In order to avoid deportation of Danes to German concentration camps, Danish authorities suggested, in January 1944, that an internment camp be created in Denmark. The German occupation authorities consented, and the camp was erected near the village of Frøslev in the south-west of Denmark, close to the German border. From mid-August until the end of the German occupation in May 1945, 12,000 prisoners passed through the camp's gates. Most of them were suspected members of the Danish resistance movement, Communists and other political prisoners. Living conditions in the camp were generally tolerable, but 1,600 internees were deported to German concentration camps, where 220 of them died (approximate numbers).
After the war, the Swedish count Folke Bernadotte tried to get all Scandinavian concentration camp prisoners to Sweden. Simultaneously the Danish administration negotiated with the Germans about rescue of the Danish prisoners in Germany. As a result of these efforts many Scandinavian prisoners came with the white buses from the German camps. In March and April 1945 10,000 Danish and Norwegian captives were brought home from Germany. Some of the returning prisoners came to Frøslev Prison Camp. Among those were some of the 1,960 deported Danish policemen, which had been arrested and deported on 19 September 1944.

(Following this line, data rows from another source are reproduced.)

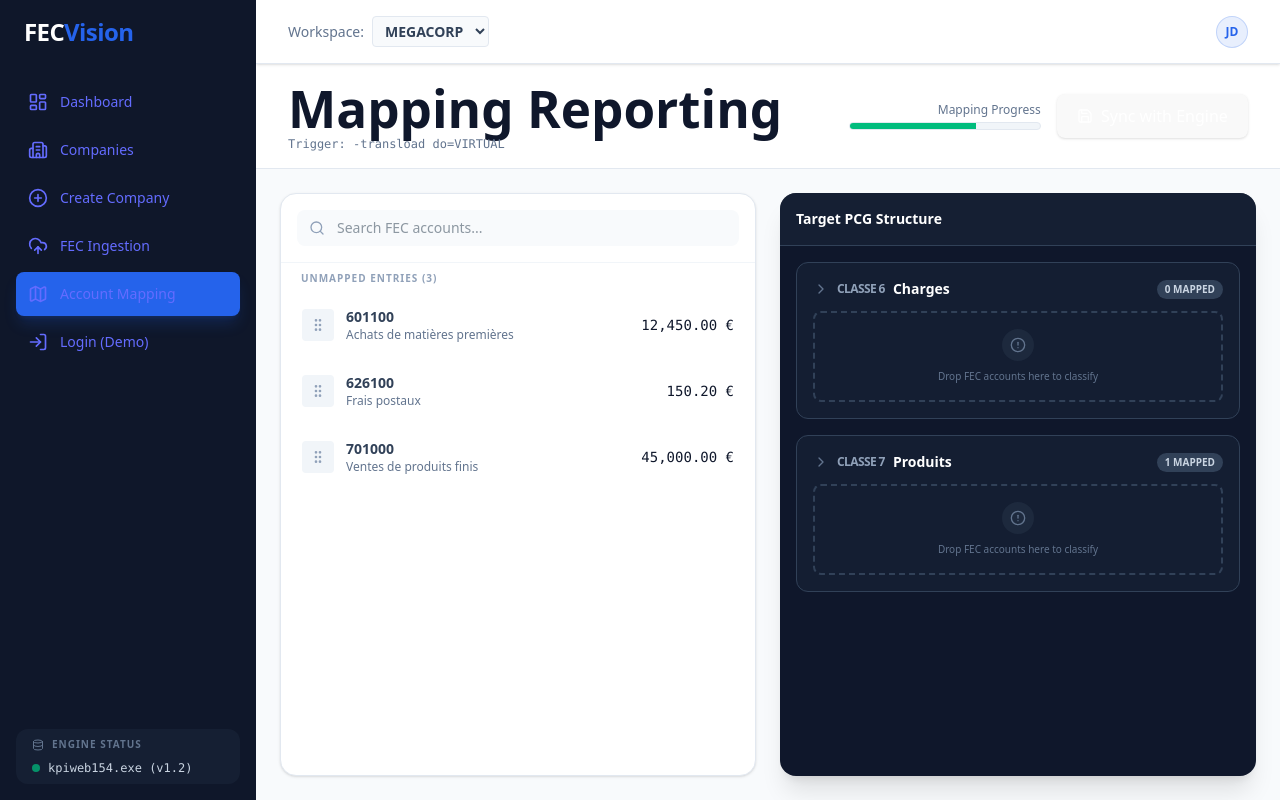
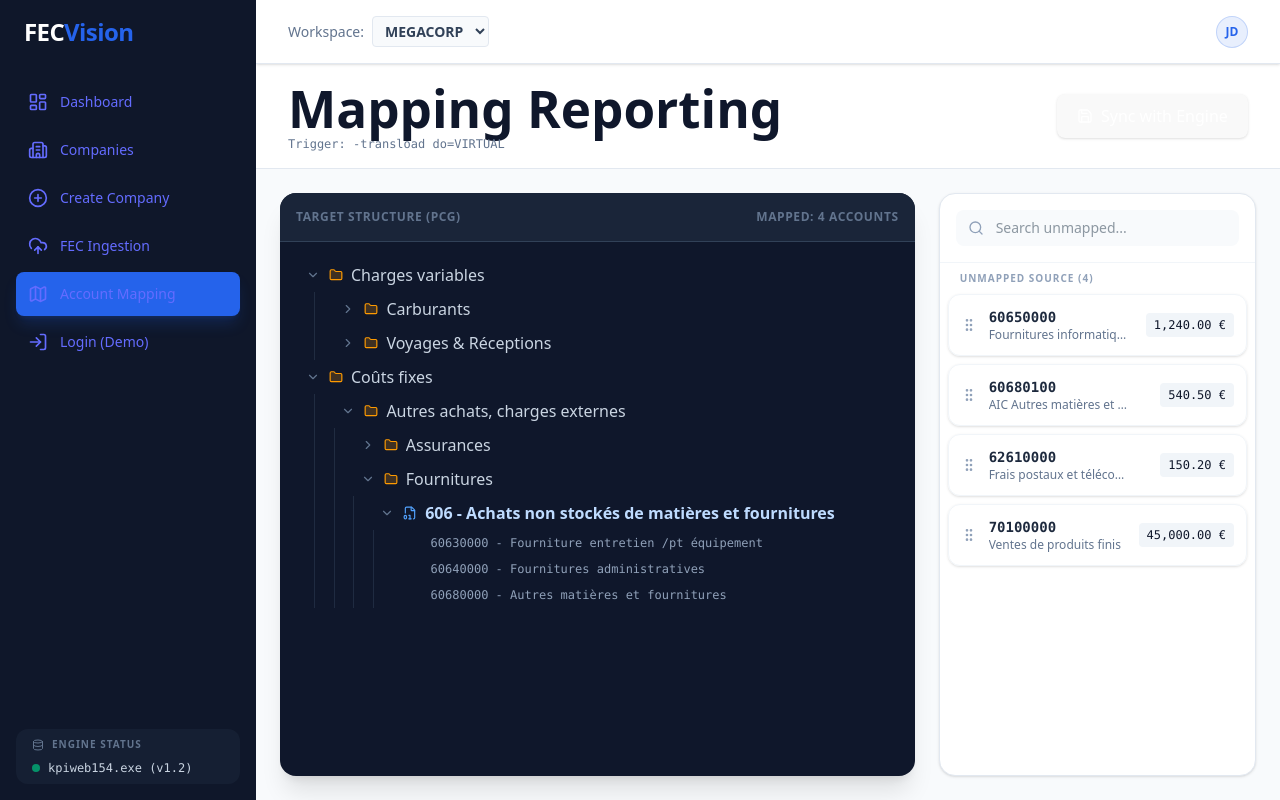
Before and after one commit to racap-a/fec-vesion-ui-proto, a React (Vite) app: page /mapping in a window 1280 px wide. Built offline with nearby package versions, Linux system fonts and the light colour scheme.

Commit message:
feat: Drag and Drop in the mapping section

```diff
--- a/src/pages/Mapping.tsx
+++ b/src/pages/Mapping.tsx
@@ -1,52 +1,215 @@
-import { Search, ChevronRight, GripVertical, AlertCircle, Save } from 'lucide-react';
+import { useState } from 'react';
+import { Search, ChevronRight, ChevronDown, GripVertical, Save, Folder, FileDigit } from 'lucide-react';
+import { clsx } from 'clsx';
 
-// Mock Data representing the result of F3 (Process Data)
-const UNMAPPED_FEC = [
-    { id: '601100', name: 'Achats de matières premières', balance: '12,450.00 €' },
-    { id: '626100', name: 'Frais postaux', balance: '150.20 €' },
-    { id: '701000', name: 'Ventes de produits finis', balance: '45,000.00 €' },
+// Types for the Tree Structure
+type TreeNode = {
+    id: string;
+    label: string;
+    type: 'category' | 'pals_account' | 'mapped_account';
+    children?: TreeNode[];
+    isOpen?: boolean;
+};
+
+// Initial Tree Data (matching the user's request)
+const INITIAL_TREE_DATA: TreeNode[] = [
+    {
+        id: 'charges_var',
+        label: 'Charges variables',
+        type: 'category',
+        isOpen: true,
+        children: [
+            { id: 'carburants', label: 'Carburants', type: 'category', children: [] },
+            { id: 'voyages', label: 'Voyages & Réceptions', type: 'category', children: [] },
+        ]
+    },
+    {
+        id: 'couts_fixes',
+        label: 'Coûts fixes',
+        type: 'category',
+        isOpen: true,
+        children: [
+            {
+                id: 'autres_achats',
+                label: 'Autres achats, charges externes',
+                type: 'category',
+                isOpen: true,
+                children: [
+                    { id: 'assurances', label: 'Assurances', type: 'category', children: [] },
+                    {
+                        id: 'fournitures',
+                        label: 'Fournitures',
+                        type: 'category',
+                        isOpen: true,
+                        children: [
+                            {
+                                id: '606',
+                                label: '606 - Achats non stockés de matières et fournitures',
+                                type: 'pals_account',
+                                isOpen: true,
+                                children: [
+                                    { id: '60630000', label: '60630000 - Fourniture entretien /pt équipement', type: 'mapped_account' },
+                                    { id: '60640000', label: '60640000 - Fournitures administratives', type: 'mapped_account' },
+                                    { id: '60680000', label: '60680000 - Autres matières et fournitures', type: 'mapped_account' }
+                                ]
+                            }
+                        ]
+                    }
+                ]
+            }
+        ]
+    }
 ];
 
-const PCG_STRUCTURE = [
-    { code: '6', name: 'Charges', accounts: [] },
-    { code: '7', name: 'Produits', accounts: ['701000'] },
+// Unmapped Source Data
+const UNMAPPED_FEC = [
+    { id: '60650000', name: 'Fournitures informatiques', balance: '1,240.00 €' },
+    { id: '60680100', name: 'AIC Autres matières et fournitures', balance: '540.50 €' },
+    { id: '62610000', name: 'Frais postaux et télécoms', balance: '150.20 €' },
+    { id: '70100000', name: 'Ventes de produits finis', balance: '45,000.00 €' },
 ];
 
 const Mapping = () => {
-    // const [activeTab, setActiveTab] = useState('unmapped');
+    const [treeData, setTreeData] = useState<TreeNode[]>(INITIAL_TREE_DATA);
+    const [unmappedItems, setUnmappedItems] = useState(UNMAPPED_FEC);
+    const [draggedItem, setDraggedItem] = useState<string | null>(null);
+
+    // Toggle Tree Node Open/Close
+    const toggleNode = (nodeId: string) => {
+        const toggleRecursive = (nodes: TreeNode[]): TreeNode[] => {
+            return nodes.map(node => {
+                if (node.id === nodeId) {
+                    return { ...node, isOpen: !node.isOpen };
+                }
+                if (node.children) {
+                    return { ...node, children: toggleRecursive(node.children) };
+                }
+                return node;
+            });
+        };
+        setTreeData(toggleRecursive(treeData));
+    };
+
+    // Handle Drop
+    const handleDrop = (targetNodeId: string) => {
+        if (!draggedItem) return;
+
+        // Find the item
+        const item = unmappedItems.find(i => i.id === draggedItem);
+        if (!item) return;
+
+        // Add to tree (Simplified: finding node id match and appending)
+        const addToTree = (nodes: TreeNode[]): TreeNode[] => {
+            return nodes.map(node => {
+                // If this is the target node (must be a pals_account or category to accept children)
+                if (node.id === targetNodeId && (node.type === 'pals_account' || node.type === 'category')) {
+                    const newItem: TreeNode = {
+                        id: item.id,
+                        label: `${item.id} - ${item.name}`,
+                        type: 'mapped_account'
+                    };
+                    return { ...node, children: [...(node.children || []), newItem], isOpen: true };
+                }
+                if (node.children) {
+                    return { ...node, children: addToTree(node.children) };
+                }
+                return node;
+            });
+        };
+
+        setTreeData(addToTree(treeData));
+        setUnmappedItems(unmappedItems.filter(i => i.id !== draggedItem));
+        setDraggedItem(null);
+    };
+
+    // Recursive Tree Renderer
+    const renderTree = (nodes: TreeNode[], level = 0) => {
+        return nodes.map(node => (
+            <div key={node.id} className="select-none">
+                <div
+                    className={clsx(
+                        "flex items-center gap-2 py-1 px-2 hover:bg-slate-100/10 rounded cursor-pointer transition-colors border border-transparent",
+                        level > 0 && "ml-4",
+                        node.type === 'pals_account' && "text-blue-200 font-semibold",
+                        node.type === 'mapped_account' && "text-slate-400 text-sm ml-6",
+                    )}
+                    onClick={() => node.children && toggleNode(node.id)}
+                    draggable={node.type !== 'mapped_account'}
+                    onDragOver={(e) => {
+                        if (node.type !== 'mapped_account') e.preventDefault(); // Allow drop
+                    }}
+                    onDrop={(e) => {
+                        e.preventDefault();
+                        handleDrop(node.id);
+                    }}
+                >
+                    {/* Icon / Chevron */}
+                    <div className="w-4 h-4 flex items-center justify-center shrink-0">
+                        {node.children && (
+                            node.isOpen ? <ChevronDown size={14} className="text-slate-500" /> : <ChevronRight size={14} className="text-slate-500" />
+                        )}
+                    </div>
+
+                    {/* Node Icon */}
+                    {node.type === 'category' && <Folder size={14} className="text-amber-500 fill-amber-500/20" />}
+                    {node.type === 'pals_account' && <FileDigit size={14} className="text-blue-400" />}
+
+                    {/* Label */}
+                    <span className={clsx(
+                        "truncate",
+                        node.type === 'mapped_account' && "font-mono text-xs"
+                    )}>
+                        {node.label}
+                    </span>
+                </div>
+
+                {/* Children */}
+                {node.isOpen && node.children && (
+                    <div className="border-l border-slate-700/50 ml-[1.15rem]">
+                        {renderTree(node.children, level + 1)}
+                    </div>
+                )}
+            </div>
+        ));
+    };
 
     return (
         <div className="h-full flex flex-col bg-slate-50">
-            {/* Workspace Header */}
-            <header className="bg-white border-b border-slate-200 px-8 py-4 flex items-center justify-between">
+            {/* Header */}
+            <header className="bg-white border-b border-slate-200 px-8 py-4 flex items-center justify-between shrink-0">
                 <div>
                     <h1 className="text-xl font-bold text-slate-900">Mapping Reporting</h1>
                     <p className="text-xs text-slate-500 font-mono">Trigger: -transload do=VIRTUAL</p>
                 </div>
                 <div className="flex items-center gap-4">
-                    <div className="text-right">
-                        <div className="text-xs text-slate-500 font-medium mb-1">Mapping Progress</div>
-                        <div className="w-48 h-2 bg-slate-100 rounded-full overflow-hidden border border-slate-200">
-                            <div className="h-full bg-emerald-500 w-2/3" />
-                        </div>
-                    </div>
                     <button className="flex items-center gap-2 bg-brand-primary text-white px-4 py-2 rounded-lg text-sm font-bold shadow-sm hover:bg-brand-primary/90 transition-all">
                         <Save size={16} /> Sync with Engine
                     </button>
                 </div>
             </header>
 
-            {/* Main Workspace */}
+            {/* Content Swapped: Tree (Left) | Source (Right) */}
             <div className="flex-1 flex overflow-hidden p-6 gap-6">
 
-                {/* Left Panel: FEC Source (The "Input") */}
-                <div className="w-1/2 flex flex-col bg-white rounded-2xl border border-slate-200 shadow-sm overflow-hidden">
-                    <div className="p-4 border-b border-slate-100 flex items-center gap-2">
-                        <div className="relative flex-1">
+                {/* LEFT: Target Tree (PCG) */}
+                <div className="w-2/3 flex flex-col bg-slate-900 rounded-2xl shadow-xl overflow-hidden text-slate-300">
+                    <div className="p-4 bg-slate-800/80 border-b border-slate-700 flex justify-between items-center text-xs font-bold uppercase tracking-wider text-slate-500">
+                        <span>Target Structure (PCG)</span>
+                        <span>Mapped: {4} Accounts</span>
+                    </div>
+                    <div className="flex-1 overflow-y-auto p-4 custom-scrollbar">
+                        {renderTree(treeData)}
+                    </div>
+                </div>
+
+                {/* RIGHT: Source Items (Unmapped) */}
+                <div className="w-1/3 flex flex-col bg-white rounded-2xl border border-slate-200 shadow-sm overflow-hidden">
+                    <div className="p-4 border-b border-slate-100">
+                        <div className="relative">
                             <Search className="absolute left-3 top-2.5 text-slate-400" size={16} />
                             <input
                                 type="text"
-                                placeholder="Search FEC accounts..."
+                                placeholder="Search unmapped..."
                                 className="w-full pl-10 pr-4 py-2 bg-slate-50 border-none rounded-lg text-sm focus:ring-2 focus:ring-brand-primary/20"
                             />
                         </div>
@@ -54,54 +217,40 @@ const Mapping = () => {
 
                     <div className="flex-1 overflow-y-auto p-2">
                         <div className="text-[10px] font-bold text-slate-400 uppercase px-3 mb-2 tracking-widest">
-                            Unmapped Entries ({UNMAPPED_FEC.length})
+                            Unmapped Source ({unmappedItems.length})
                         </div>
-                        {UNMAPPED_FEC.map((acc) => (
-                            <div key={acc.id} className="group flex items-center justify-between p-3 rounded-xl hover:bg-slate-50 cursor-grab border border-transparent hover:border-slate-200 transition-all mb-1">
+                        {unmappedItems.map((item) => (
+                            <div
+                                key={item.id}
+                                draggable
+                                onDragStart={() => setDraggedItem(item.id)}
+                                onDragEnd={() => setDraggedItem(null)}
+                                className={clsx(
+                                    "flex items-center justify-between p-3 rounded-xl mb-2 border border-slate-100 shadow-sm cursor-grab active:cursor-grabbing transition-all",
+                                    "hover:border-brand-primary/50 hover:bg-brand-primary/5 hover:shadow-md",
+                                    draggedItem === item.id && "opacity-50"
+                                )}
+                            >
                                 <div className="flex items-center gap-3">
-                                    <div className="p-2 bg-slate-100 rounded text-slate-400 group-hover:text-brand-primary transition-colors">
+                                    <div className="text-slate-400">
                                         <GripVertical size={16} />
                                     </div>
                                     <div>
-                                        <div className="text-sm font-bold text-slate-700">{acc.id}</div>
-                                        <div className="text-xs text-slate-500">{acc.name}</div>
+                                        <div className="text-sm font-bold text-slate-800 font-mono">{item.id}</div>
+                                        <div className="text-xs text-slate-500 truncate max-w-[140px]">{item.name}</div>
                                     </div>
                                 </div>
-                                <div className="text-sm font-mono font-medium text-slate-900">{acc.balance}</div>
-                            </div>
-                        ))}
-                    </div>
-                </div>
-
-                {/* Right Panel: PCG Destination (The "Standard") */}
-                <div className="w-1/2 flex flex-col bg-slate-900 rounded-2xl shadow-xl overflow-hidden">
-                    <div className="p-4 bg-slate-800/50 border-b border-slate-700">
-                        <h3 className="text-white font-bold text-sm">Target PCG Structure</h3>
-                    </div>
-
-                    <div className="flex-1 overflow-y-auto p-4 space-y-4">
-                        {PCG_STRUCTURE.map((folder) => (
-                            <div key={folder.code} className="bg-slate-800/40 border border-slate-700 rounded-xl p-4 transition-all hover:bg-slate-800/60">
-                                <div className="flex items-center justify-between mb-3">
-                                    <div className="flex items-center gap-2">
-                                        <ChevronRight size={16} className="text-slate-500" />
-                                        <span className="text-xs font-bold text-slate-400 uppercase tracking-tighter">Classe {folder.code}</span>
-                                        <span className="text-sm font-bold text-white">{folder.name}</span>
-                                    </div>
-                                    <span className="text-[10px] bg-slate-700 text-slate-300 px-2 py-0.5 rounded-full font-bold uppercase">
-                                        {folder.accounts.length} mapped
-                                    </span>
-                                </div>
-
-                                {/* Drop Zone Placeholder */}
-                                <div className="border-2 border-dashed border-slate-700 rounded-lg p-4 flex flex-col items-center justify-center gap-2 hover:border-brand-primary/50 transition-colors group">
-                                    <div className="w-8 h-8 rounded-full bg-slate-800 flex items-center justify-center text-slate-500 group-hover:text-brand-primary">
-                                        <AlertCircle size={16} />
-                                    </div>
-                                    <span className="text-[10px] text-slate-500 font-medium">Drop FEC accounts here to classify</span>
+                                <div className="text-xs font-mono font-medium text-slate-900 bg-slate-100 px-2 py-1 rounded">
+                                    {item.balance}
                                 </div>
                             </div>
                         ))}
+
+                        {unmappedItems.length === 0 && (
+                            <div className="p-8 text-center text-slate-400 text-sm">
+                                All items mapped!
+                            </div>
+                        )}
                     </div>
                 </div>
             </div>
```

By 1949 most collaborators had served their sentences, and the camp was converted to army barracks under the name of Padborg Camp (Padborglejren). The Frøslev Prison Camp Museum (Frøslevlejrens Museum) was inaugurated in 1969. According to a 2001 agreement, the camp will be preserved as a national memorial park. Some parts of the original 1944-45 prison camp, which had been demolished, have now been reconstructed, including a watchtower and a portion of the barbed-wire fence.